    Pershing County Clerk/Treasurer

    White Pine County Clerk

  • New Hampshire

    New Hampshire


    Barnstead Town Moderator and Select Board

    Belmont Town Moderator and Select Board

    Gilmanton Township Moderator and Select Board

    Tilton Town Moderator, Clerk, and Select Board

    Amherst Town Moderator and Select Board

    Goffstown Moderator and Select Board

    Pelham Town Moderator and Select Board

    Raymond Town Moderator and Select Board

    Salem Town Moderator and Select Board

    Derry Town Moderator, Clerk, and Select Board

    Windham Town Moderator and Select Board

  • New Jersey

    New Jersey

  • New Mexico

    New Mexico

  • New York

    New York

  • North Carolina

    North Carolina

  • North Dakota

    North Dakota

  • Ohio


  • Oklahoma


  • Oregon


  • Pennsylvania



  • Rhode Island

    Rhode Island

  • South Carolina

    South Carolina

  • South Dakota

    South Dakota

  • Tennessee


  • Texas


    Travis County Clerk

    Brazoria County Clerk

    Nueces County Clerk

    Wichita County Clerk

    Van Zandt County Clerk

    Hopkins County Clerk

    Matagorda County Clerk

    Fannin County Clerk

    Kleberg County Clerk

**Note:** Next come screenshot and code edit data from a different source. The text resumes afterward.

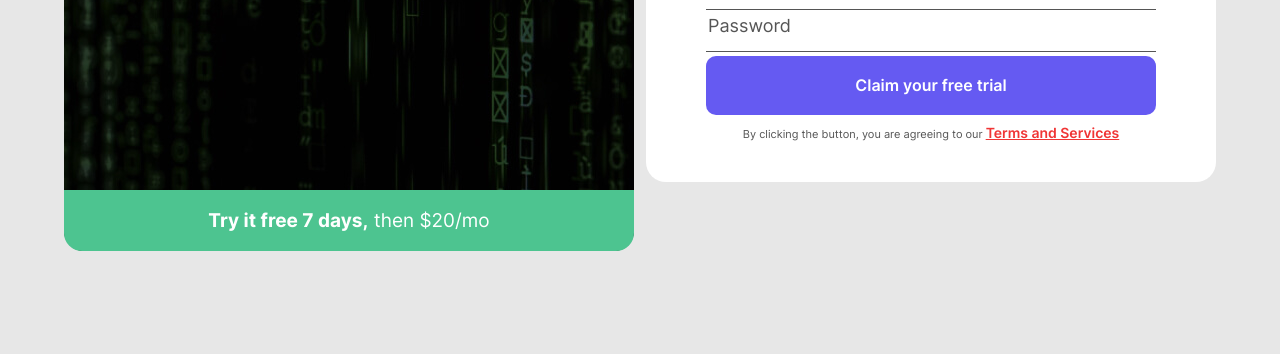
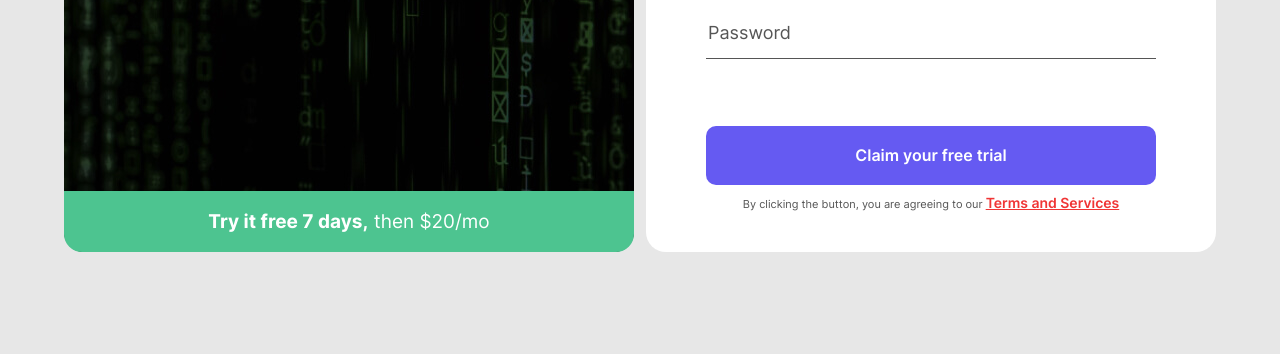
Before and after one commit to shakhbozpro/intro-components, a plain HTML site: page index.html in a window 1280 px wide. Shown: the part 446-800 px from the top of the page. Drawn offline with Linux system fonts and the light colour scheme.

Commit message:
Added margin bottom to last label and changed form paddings

```diff
--- a/css/main.css
+++ b/css/main.css
@@ -159,7 +159,7 @@ h1, h2, h3, h4, h5, h6, p {
 .form {
    background-color: var(--white);
    border-radius: 20px;
-   padding: 40px 60px;
+   padding: 45px 60px 40px 60px;
    display: flex;
    flex-direction: column;
 }
@@ -173,12 +173,12 @@ h1, h2, h3, h4, h5, h6, p {
 
 .form-label {
    width: 100%;
-
+   margin-bottom: 24px;
 }
 
-/* .form-input:not(:last-child) {
-   margin-bottom: 35px;
-} */
+.form-label:nth-child(5) {
+   margin-bottom: 63px;
+}
 
 .form-input:last-child {
    display: block;
@@ -209,6 +209,7 @@ h1, h2, h3, h4, h5, h6, p {
 
 .form-input:not(:placeholder-shown):not(:focus):invalid {
    border-bottom-color: var(--red);
+   color: var(--red);
 }
 
 .form-input:not(:placeholder-shown):not(:focus):invalid .form-input::placeholder  {
--- a/index.html
+++ b/index.html
@@ -41,7 +41,7 @@
                      <span class="invalid-text">Looks like this is not an email</span>
                   </label>
 
-                  <label class="form-label">
+                  <label class="form-label form-label-last">
                      <input class="form-input" type="password" name="userpassword" placeholder="Password" aria-label="Enter your password" minlength="8" required>
                      <span class="invalid-text">Password cannot be empty</span>
                   </label>
```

    Zapata County Clerk

  • Utah


  • Vermont


  • Virginia


  • Washington


  • West Virginia

    West Virginia

  • Wisconsin



    Secretary of State

    City of Merrill Clerk

  • Wyoming